The obscure word of the week is metonym

This week’s really obscure English word is metonym. It describes what happens when one word is used in substitution for another, with which it is closely associated but where the true meaning is often quite different. Commonly a place-name is substituted for an institution or idea: for instance, ‘Moscow’ is often used in western news … More The obscure word of the week is metonym

Our earliest ever ancestor had a big mouth and spewed – er –

Humanity’s earliest ancestor was dug up a while ago. Well, when I say ‘our’ ancestor, it’s also the ancestor of fish, amphibians, reptiles and starfish among other things. It’s  540 million years old, it’s called Saccorhytus coronarius, and it’s a primitive deuterosome, a type is thought to be one of the earliest common ancestors of quite … More Our earliest ever ancestor had a big mouth and spewed – er –

What Franz Kafka’s ‘The Trial’ tells us about authoritarian bullying
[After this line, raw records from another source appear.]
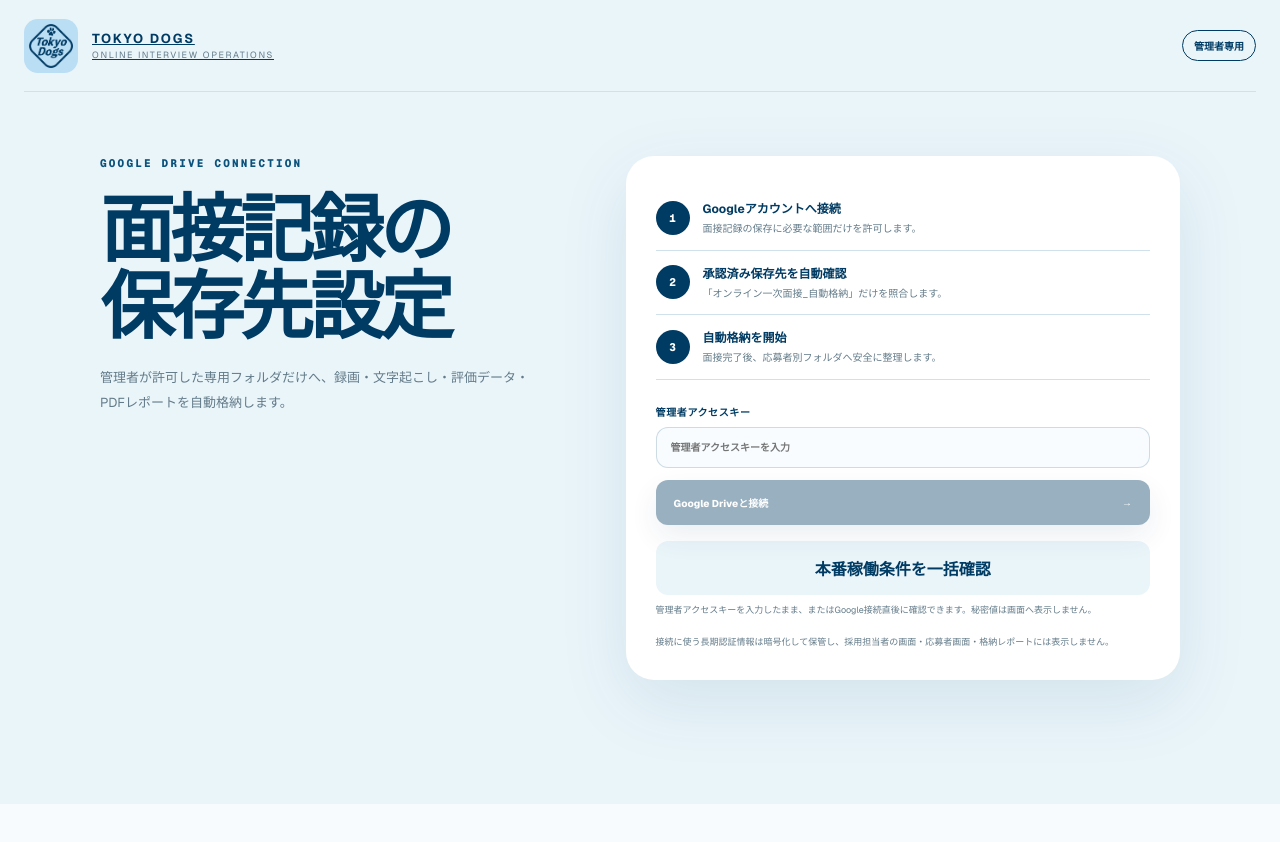
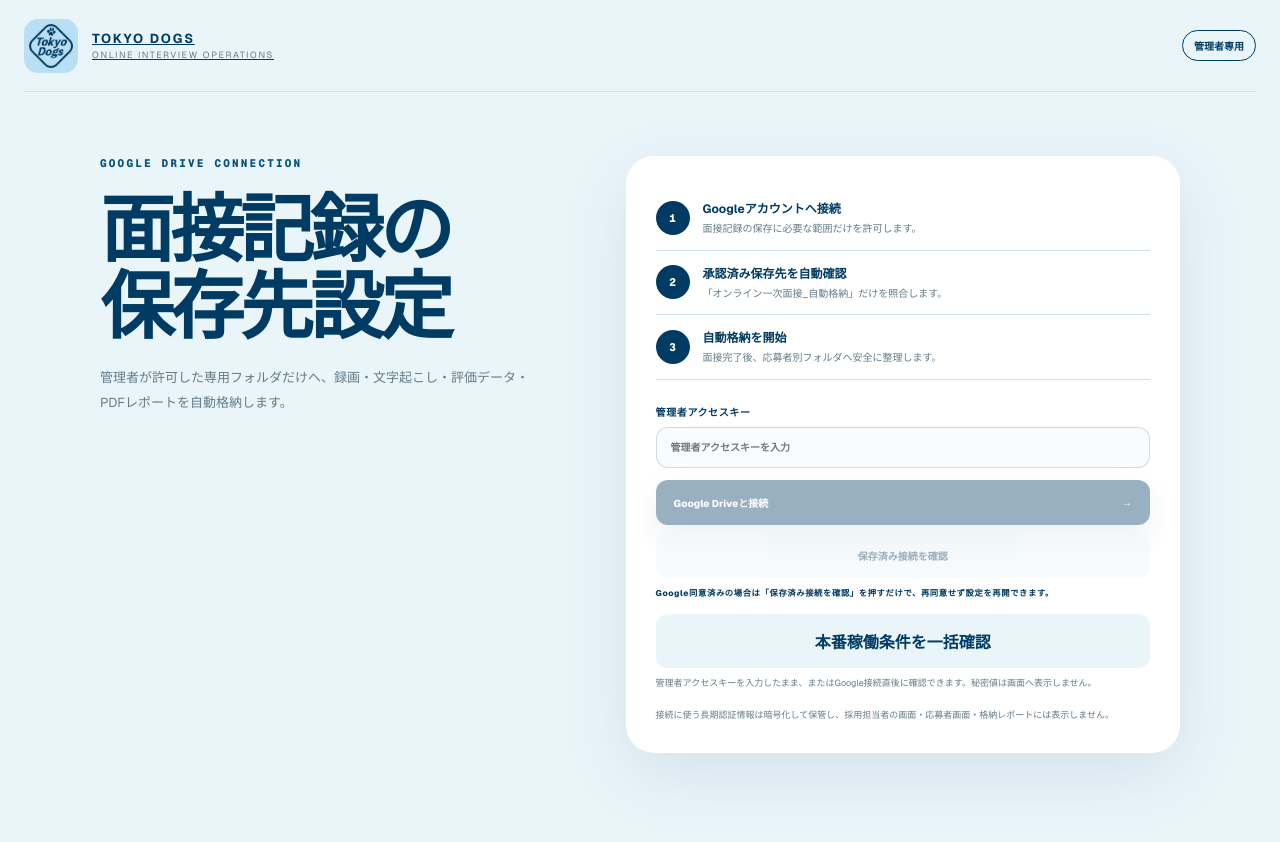
Before and after one commit to tokyodogs909-ux/tokyo-dogs-interview-bot, a Next.js app: page /staff/google-drive in a window 1280 px wide. Shown: the top 842 px of the page. Before the commit the page ends 804 px from the top, so only its background shows below. Built offline with nearby package versions, Linux system fonts and the light colour scheme.

Commit message:
Allow resuming completed Drive consent

```diff
--- a/app/staff/google-drive/page.tsx
+++ b/app/staff/google-drive/page.tsx
@@ -72,22 +72,26 @@ export default function GoogleDriveSetupPage() {
     }
   }
 
-  async function confirmApprovedFolder() {
+  async function confirmApprovedFolder(accessKeyOverride = "") {
     setPhase("selecting");
     setMessage("");
     const response = await fetch("/api/admin/google-drive/root", {
       method: "POST",
       credentials: "same-origin",
-      headers: { "Content-Type": "application/json" },
+      headers: {
+        "Content-Type": "application/json",
+        ...(accessKeyOverride ? { Authorization: `Bearer ${accessKeyOverride}` } : {}),
+      },
       body: JSON.stringify({}),
     });
     const payload = await response.json() as { saved?: boolean; root?: DriveRoot; error?: string };
     if (!response.ok || !payload.saved || !payload.root) {
-      setPhase("connected");
+      setPhase(accessKeyOverride ? "idle" : "connected");
       setMessage(payload.error || "承認済み保存先を確認できませんでした。");
       return;
     }
     setRoot(payload.root);
+    setAccessKey("");
     setPhase("ready");
     setMessage("承認済み保存先を確認し、自動格納の設定を完了しました。");
   }
@@ -152,6 +156,10 @@ export default function GoogleDriveSetupPage() {
               <button className="primary-action" onClick={() => void beginConnection()} disabled={!accessKey || phase === "connecting"}>
                 {phase === "connecting" ? "接続中…" : "Google Driveと接続"} <span>→</span>
               </button>
+              <button className="secondary-action" type="button" onClick={() => void confirmApprovedFolder(accessKey)} disabled={!accessKey || phase === "connecting"}>
+                保存済み接続を確認
+              </button>
+              <small>Google同意済みの場合は「保存済み接続を確認」を押すだけで、再同意せず設定を再開できます。</small>
             </label>
           ) : (
             <div className="drive-folder-action">
--- a/lib/google-drive-oauth.ts
+++ b/lib/google-drive-oauth.ts
@@ -59,7 +59,7 @@ export function clearGoogleDriveOAuthCookies(request: Request) {
 }
 
 export function googleDriveAdminSessionCookie(request: Request, name: string, value: string, maxAge: number) {
-  return cookie(request, name, value, maxAge, "/api/admin/google-drive");
+  return cookie(request, name, value, maxAge, "/api/admin");
 }
 
 async function constantTimeStringEqual(left: string, right: string) {
```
A significant hallmark of an authoritarian government is the way it uses the power of the state to bully people. The spectre was raised a century ago by Franz Kafka, whose unfinished novel The Trial summed up the whole problem. In the story, Kafka’s narrator was arrested and put on trial – all without even … More What Franz Kafka’s ‘The Trial’ tells us about authoritarian bullying